**Directions**: Start at the line in the entries below that contains "Before and after one commit to yehper/final-project, an", stop at the line that contains "Also changed, not shown: 3", and output exactly the lines in that span, both ends included.
------------------------------------------------------------
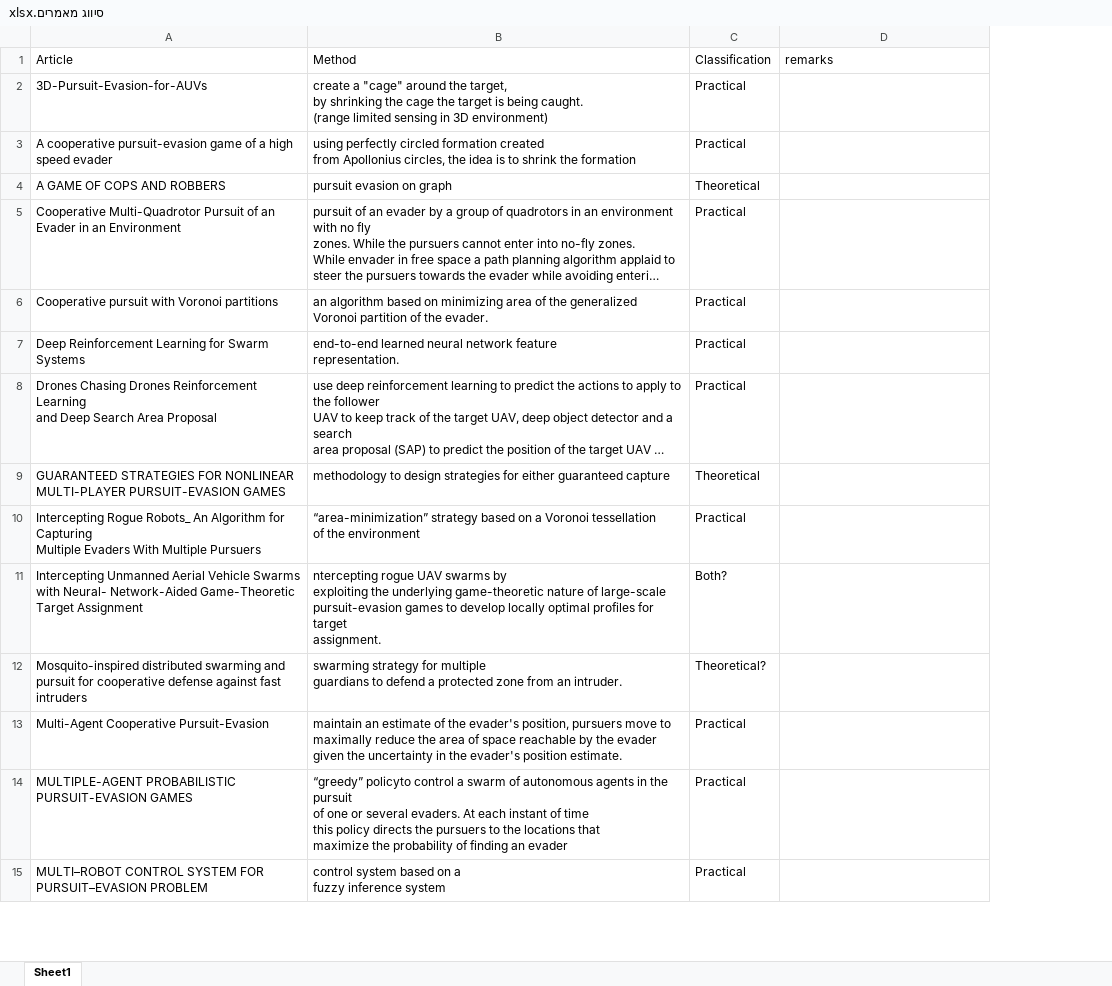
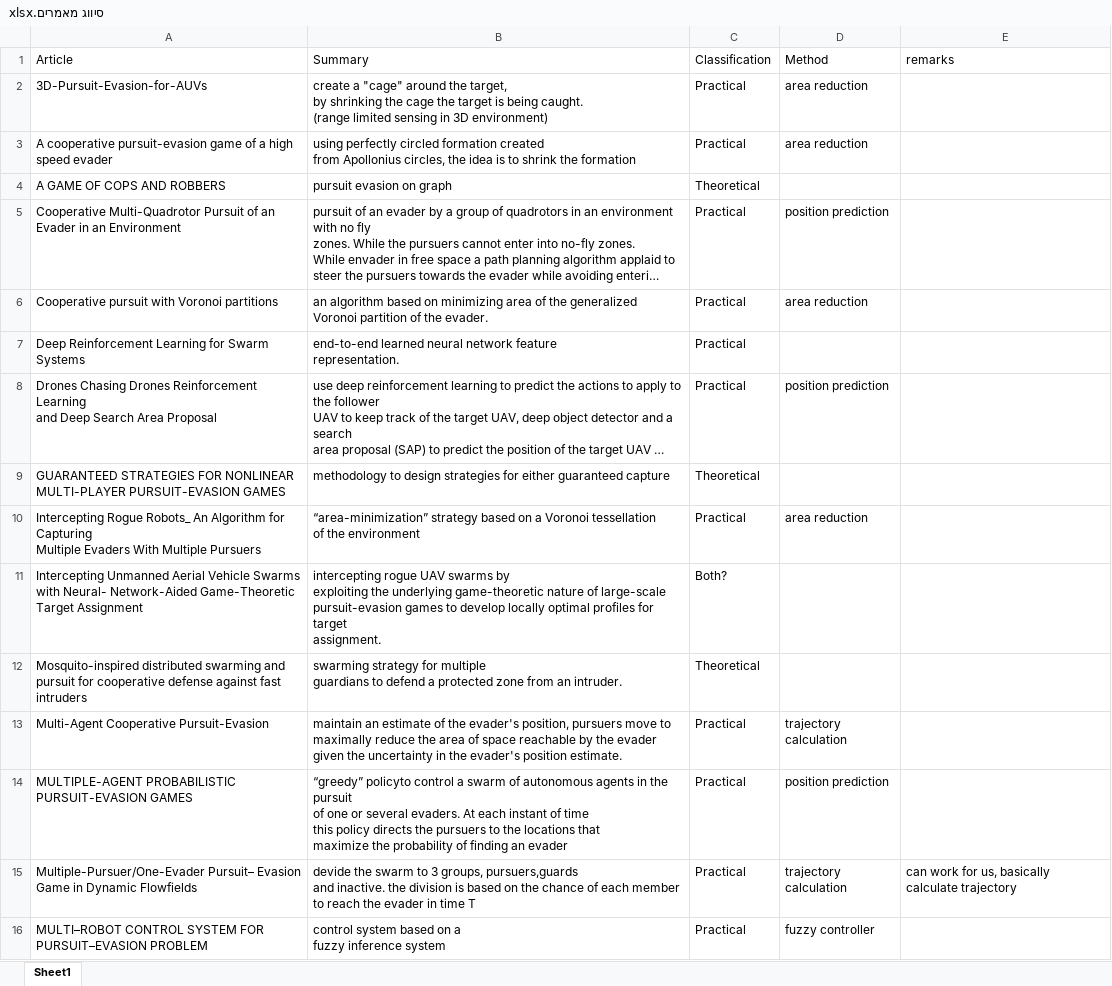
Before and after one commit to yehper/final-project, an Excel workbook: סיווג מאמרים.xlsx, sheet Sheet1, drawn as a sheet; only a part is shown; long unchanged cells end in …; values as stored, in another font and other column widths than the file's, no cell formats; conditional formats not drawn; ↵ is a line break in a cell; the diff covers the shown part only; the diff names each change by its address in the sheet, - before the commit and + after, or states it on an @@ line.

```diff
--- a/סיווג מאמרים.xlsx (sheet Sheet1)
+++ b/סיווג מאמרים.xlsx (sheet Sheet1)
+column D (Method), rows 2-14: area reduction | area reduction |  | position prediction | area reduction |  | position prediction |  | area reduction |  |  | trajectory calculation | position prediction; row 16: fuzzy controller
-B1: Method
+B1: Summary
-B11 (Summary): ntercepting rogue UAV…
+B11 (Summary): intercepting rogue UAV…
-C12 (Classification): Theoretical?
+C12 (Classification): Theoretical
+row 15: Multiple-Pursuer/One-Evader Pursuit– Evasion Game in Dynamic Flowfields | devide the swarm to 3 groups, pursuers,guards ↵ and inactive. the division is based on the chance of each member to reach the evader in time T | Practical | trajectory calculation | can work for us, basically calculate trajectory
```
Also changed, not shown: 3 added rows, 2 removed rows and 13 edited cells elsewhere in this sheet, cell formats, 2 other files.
------------------------------------------------------------
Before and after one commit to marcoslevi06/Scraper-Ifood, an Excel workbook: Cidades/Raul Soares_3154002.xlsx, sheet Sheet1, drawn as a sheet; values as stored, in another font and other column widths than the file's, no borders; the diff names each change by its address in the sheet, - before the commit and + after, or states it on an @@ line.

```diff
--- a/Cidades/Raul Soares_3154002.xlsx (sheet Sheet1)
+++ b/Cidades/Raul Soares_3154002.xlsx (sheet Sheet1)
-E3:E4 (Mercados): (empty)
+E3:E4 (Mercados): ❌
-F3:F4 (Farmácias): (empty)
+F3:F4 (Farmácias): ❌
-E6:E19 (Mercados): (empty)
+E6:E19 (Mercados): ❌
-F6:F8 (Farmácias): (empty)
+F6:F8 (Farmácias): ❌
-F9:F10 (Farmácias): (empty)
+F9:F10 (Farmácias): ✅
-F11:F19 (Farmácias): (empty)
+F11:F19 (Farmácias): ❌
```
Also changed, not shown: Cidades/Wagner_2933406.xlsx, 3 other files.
------------------------------------------------------------
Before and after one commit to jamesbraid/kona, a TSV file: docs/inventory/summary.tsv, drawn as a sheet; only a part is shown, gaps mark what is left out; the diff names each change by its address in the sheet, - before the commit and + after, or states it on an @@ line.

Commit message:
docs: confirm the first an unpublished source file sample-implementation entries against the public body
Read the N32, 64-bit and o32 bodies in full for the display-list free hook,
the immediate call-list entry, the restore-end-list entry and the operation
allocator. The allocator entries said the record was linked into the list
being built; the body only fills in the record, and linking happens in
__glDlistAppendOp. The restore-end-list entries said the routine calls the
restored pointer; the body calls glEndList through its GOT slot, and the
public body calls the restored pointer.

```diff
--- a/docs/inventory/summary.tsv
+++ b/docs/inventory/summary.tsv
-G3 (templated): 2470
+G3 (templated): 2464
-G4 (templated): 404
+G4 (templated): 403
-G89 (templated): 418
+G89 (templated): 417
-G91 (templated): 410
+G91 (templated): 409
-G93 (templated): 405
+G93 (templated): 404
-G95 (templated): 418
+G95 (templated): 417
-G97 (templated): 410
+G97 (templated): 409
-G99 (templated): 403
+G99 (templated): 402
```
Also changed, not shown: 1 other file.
------------------------------------------------------------
**Answer to this task**:
Before and after one commit to yehper/final-project, an Excel workbook: סיווג מאמרים.xlsx, sheet Sheet1, drawn as a sheet; only a part is shown; long unchanged cells end in …; values as stored, in another font and other column widths than the file's, no cell formats; conditional formats not drawn; ↵ is a line break in a cell; the diff covers the shown part only; the diff names each change by its address in the sheet, - before the commit and + after, or states it on an @@ line.

```diff
--- a/סיווג מאמרים.xlsx (sheet Sheet1)
+++ b/סיווג מאמרים.xlsx (sheet Sheet1)
+column D (Method), rows 2-14: area reduction | area reduction |  | position prediction | area reduction |  | position prediction |  | area reduction |  |  | trajectory calculation | position prediction; row 16: fuzzy controller
-B1: Method
+B1: Summary
-B11 (Summary): ntercepting rogue UAV…
+B11 (Summary): intercepting rogue UAV…
-C12 (Classification): Theoretical?
+C12 (Classification): Theoretical
+row 15: Multiple-Pursuer/One-Evader Pursuit– Evasion Game in Dynamic Flowfields | devide the swarm to 3 groups, pursuers,guards ↵ and inactive. the division is based on the chance of each member to reach the evader in time T | Practical | trajectory calculation | can work for us, basically calculate trajectory
```
Also changed, not shown: 3 added rows, 2 removed rows and 13 edited cells elsewhere in this sheet, cell formats, 2 other files.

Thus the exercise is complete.